Who are the Nowhere Girls?
They’re everygirl. But they start with just three:
Grace Salter is the new girl in town, whose family was run out of their former community after her southern Baptist preacher mom turned into a radical liberal after falling off a horse and bumping her head.
Rosina Suarez is the queer punk girl in a conservative Mexican immigrant family, who dreams of a life playing music instead of babysitting her gaggle of cousins and waitressing at her uncle’s restaurant.
Erin Delillo is obsessed with two things: marine biology and Star Trek: The Next Generation, but they aren’t enough to distract her from her suspicion that she may in fact be an android.
When Grace learns that Lucy Moynihan, the former occupant of her new home, was run out of town for having accused the popular guys at school of gang rape, she’s incensed that Lucy never had justice. For their own personal reasons, Rosina and Erin feel equally deeply about Lucy’s tragedy, so they form an anonymous group of girls at Prescott High to resist the sexist culture at their school, which includes boycotting sex of any kind with the male students.
Warnings: on-page sexual assault (rape, molestation), abuse (parental, partner), panic attacks, PTSD, misgendering, transmisic and homophobic comments, misogynistic language,
The Nowhere Girls is a take on the culture of violence against women, and the rape culture that enables it, and it is a hard book to read because of the issues but it is also a hopeful one.

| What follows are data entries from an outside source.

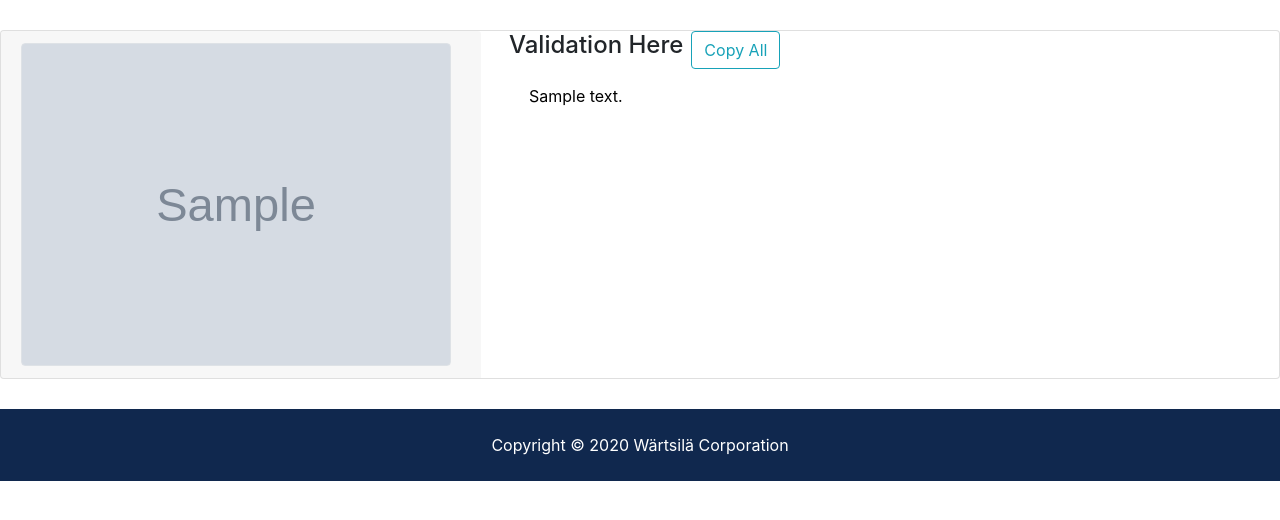
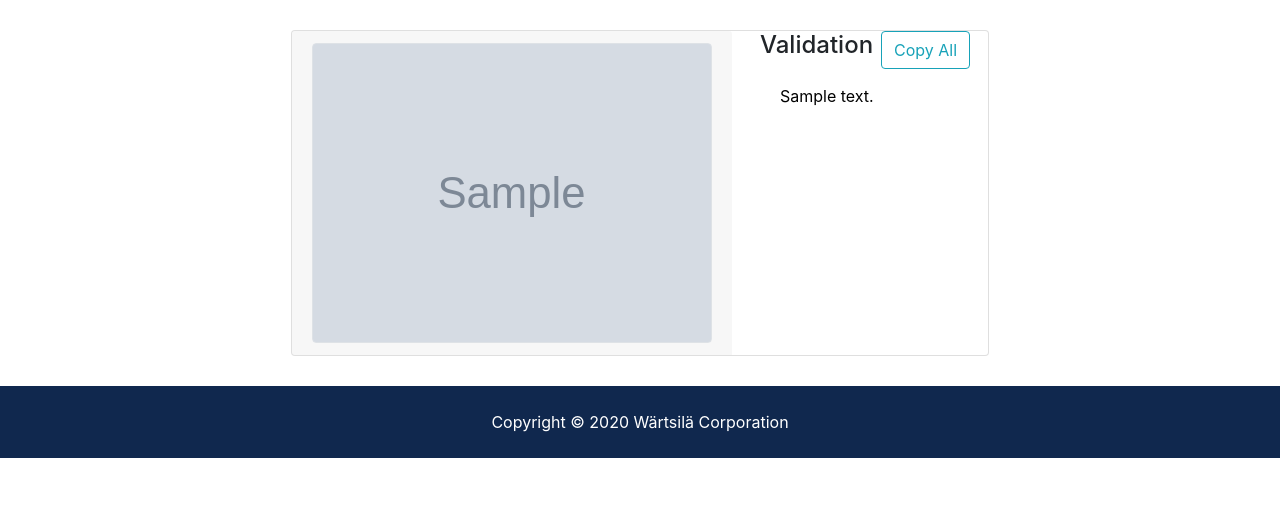
Before and after one commit to 993506205/OCR-Validation-Page, a Django app: page /ocrfiles/1/1 in a window 1280 px wide. Shown: the part 150-670 px from the top of the page. Run offline with Django 3.2, Linux system fonts and the light colour scheme; tables that the repository leaves empty hold one stand-in row (values such as "Sample post"); grey boxes marked "Sample" are stand-in pictures; some libraries are stand-ins or nearby versions; some web fonts are replaced.

Commit message:
Card displays changed

```diff
--- a/functions/save2db.py
+++ b/functions/save2db.py
@@ -138,7 +138,7 @@
         all_startX = []
 
         for ((startX, startY, endX, endY), text) in results:
-            if text == "":
+            if text == "" and text.isspace():
                 continue
             else:
                 v = Validation(ocrfiles=ocrfileObj, page_number=pageNumber, get_text=text, startX=startX, endX=endX, startY=startY, endY=endY,
@@ -149,6 +149,7 @@
                 all_endX.append(endX)
                 all_startX.append(startX)
 
+
         # Crop image
         text_image = Image.open(converted_img.image.path)
         # convert RGBA image to RGB type avoid crop error
@@ -157,16 +158,20 @@
         # get file name
         f_name = converted_img.image_name
 
-        crop_height_b = max(all_endY) * origH + 30
-        crop_height_t = min(all_startY) * origH - 30
-        crop_width_r = max(all_endX) * origW + 30
-        crop_width_l = min(all_startX) * origW - 30
+        if not all_endY or not all_startY or not all_endX or not all_startX:
+            crop_height_b = origH
+            crop_height_t = 0
+            crop_width_r = origW
+            crop_width_l = 0
+        else:
+            crop_height_b = max(all_endY)  * origH
+            crop_height_t = min(all_startY) * origH
+            crop_width_r = max(all_endX) * origW
+            crop_width_l = min(all_startX) * origW
+
         crop_height = crop_height_b - crop_height_t
         crop_width = crop_width_r - crop_width_l
 
-        if(crop_height < crop_width - 200):
-            crop_height = crop_width - 150
-            crop_height_b = crop_height_t + crop_height
 
         crop_image = text_rgb_image.crop((crop_width_l, crop_height_t, crop_width_r, crop_height_b))
 
--- a/static/css/validation.css
+++ b/static/css/validation.css
@@ -1,6 +1,5 @@
 .card{
     margin: 30px auto;
-    width: 800px;
     overflow: hidden;
     position: relative;
   }
--- a/templates/ocrfiles/validation.html
+++ b/templates/ocrfiles/validation.html
@@ -28,8 +28,8 @@
     {% if converted_image %}
       {% for conv_image in converted_image %}
 
-          <div class="card flex-row flex-wrap">
-            <div class="card-header border-0" style="width: 30rem;">
+          <div id="card_board" class="card flex-row flex-wrap">
+            <div class="card-header border-0" >
               <img src="{{ MEDIA_URL }}{{ conv_image.textRegion_image_url }}" alt="" class="rounded img-thumbnail card-img-top" usemap="#image-map" id="textMap">
               <map name="image-map" >
                 <area id="myArea" alt="" href="#" coords="" shape="rect">
@@ -41,7 +41,7 @@
               </map>
             </div>
             <div class="card-block px-2">
-              <h4 class="card-title text-center" style="margin-left: 20px;">Validation Here </h4>
+              <h4 class="card-title text-center" style="margin-left: 20px;">Validation</h4>
               <div class="wrapper">
               <div class="scrollbar scrollbar-primary" id="scrollbar">
                 <ul class="list-group list-group-flush">
@@ -49,13 +49,15 @@
                     {% for text in validation_text %}
                       <input type="text" class="list-group-item" id="text{{ text.id }}" name="{{ text.id }}" onmouseover="coordsTransIn(this)" onmouseout="coordsTransOut(this)" value="{{text.get_text}}"></input>
                     {% endfor %}
+                    {% else %}
+                      <span class="label label-warning">No text recognized!</span>
                   {% endif %}
                 </ul>
               </div>
             </div>
             </div>
             <div class="float-right" title="Copy all to clipboard">
-              <button onclick="myFunction()" class="btn btn-outline-info"></i> Copy All</button>
+              <button onclick="CopyAll()" class="btn btn-outline-info"></i> Copy All</button>
             </div>
           </div>
       {% endfor %}
@@ -68,11 +70,16 @@
 
 <script src="{% static 'js/jquery.maphilight.js' %}"></script>
 <script type="text/javascript">
+
 window.onload = function(){
   $('#textMap').maphilight();
   var myimg = document.getElementById("textMap");
   var realH = myimg.height;
   var realW = myimg.width;
+
+  var card_board = document.querySelector('#card_board');
+  var cardW = realW + 300;
+  card_board.style.width = cardW + "px";
 
   {% for text in validation_text %}
     var id = {{ text.id }}
@@ -88,7 +95,7 @@
   {% endfor %}
 }
 
-function myFunction(){
+function CopyAll(){
   var text = "";
   var id;
   {% for text in validation_text %}
@@ -168,6 +175,6 @@
 
 
 {% block extrastyle %}
-  <link rel="stylesheet" href="{% static 'css/validation.css' %}"
+  <link rel="stylesheet" href="{% static 'css/validation.css' %}">
   <link rel="stylesheet" href="{% static 'css/highlight.css' %}">
 {% endblock extrastyle %}
```
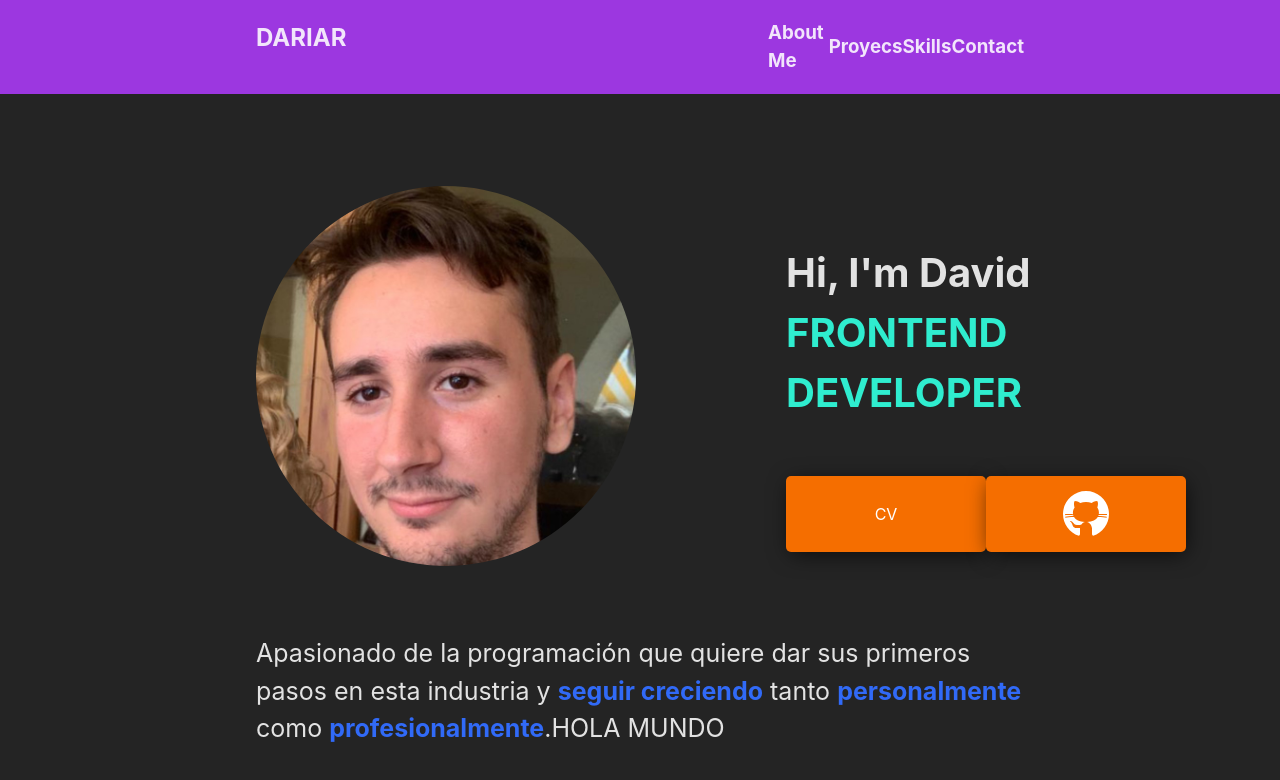
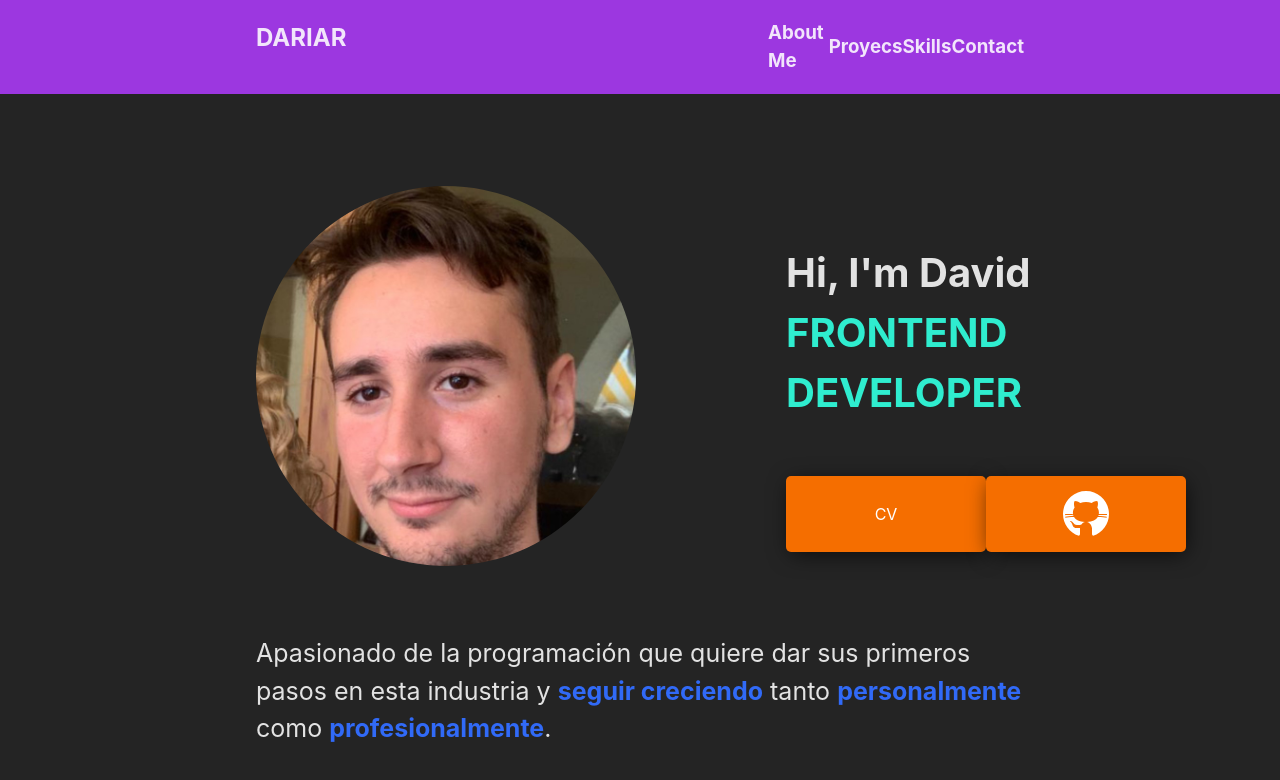
Before and after one commit to DavidRiveraArtero/Portfolio, a React (Vite) app: page / in a window 1280 px wide. Shown: the top 780 px of the page. Built offline with nearby package versions, Linux system fonts and the light colour scheme.

Commit message:
Portfolio V3.1

```diff
--- a/src/App.jsx
+++ b/src/App.jsx
@@ -12,7 +12,7 @@ function App() {
         <Home/>
         <section className='sect_aboutMe'>
           <p>Apasionado de la programación que quiere dar sus primeros pasos en esta
-            industria y <span>seguir creciendo</span> tanto <span>personalmente</span> como <span>profesionalmente</span>.HOLA MUNDO</p>
+            industria y <span>seguir creciendo</span> tanto <span>personalmente</span> como <span>profesionalmente</span>.</p>
         </section>
       </main>
 
```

Mostly narrated by the three main characters (the ones who founded the Nowhere Girls), but also by the other secondary or unnamed girls in the town, the story takes us through a movement the girls create to get justice for a girl who was driven out of town for accusing three football players of raping her, as well as to enact change in the attitude of their small town, to help girls realize that what is happening to them is wrong, and how they aren’t to blame for it happening to them.
The chapters are denoted by one of the main characters as they have their personal arc, but also through the voices of all the girls in the town titled as ‘US’ chapters. What I liked most about the addition of the US chapters is that it gave a voice to the several unnamed girls in the town (some of which we later recognize as we get to know them) and describes their pain, their desires, and their thoughts regarding this movement. Not all the girls are, of course, involved in the movement; some think going on a sex strike won’t achieve anything, or that they don’t have a place in this collective, some think why are they punishing themselves by abstaining, while some have bought into internalized misogyny. There are also occasional ‘posts’ made by an anonymous meninist blogger of their town, who gives out tips on how to prey on women. The ending is, well, satisfying, but also reminds us how bleak the situation is regarding sexual assault convictions.
The tone of the book is harsh, but also optimistic. The girls believe they can create change, but they are also being thwarted at every step. There is pressure from the authorities, from their own teachers and principal, from the boys who are bullying them, but they also realize that standing together is the best way to stay strong. In between the girls, too, solidarity develops into closer friendships, and when it comes to make a marked effect, they are willing to put their lives on the line. Grace is trying to be as inspirational as her pastor mother, and this movement is her way to affect change; she comes from an ultra-conservative town and initially she was nervous about a new place, but seeing Lucy’s writing in her bedroom awakens a rage within her. The rage is also stronger in Rosina, a queer Mexican girl who feels terrible that she couldn’t do anything to help Lucy. And Erin – she is coming to terms with her own sexual assault that she never processed; her autism is discussed in the context of it, and also without. I did feel that there was still a disconnect while reading the girls, but that maybe because of the third person narrative employed. It still, however, manages to balance the POV of the girls, with the overall plot and POV of other characters, and keeps the plot tight and engaging.
Verdict: A book that discusses issues like rape culture and misogyny in realistic modern terms well; it is also a book that I would caution discretion when picking up, regarding the triggering content.
Is it diverse? queer WOC rep, autistic rep, and fat rep in main characters, secondary queer characters
Received an advance reader copy in exchange for a fair review from Simon Pulse, via Edelweiss.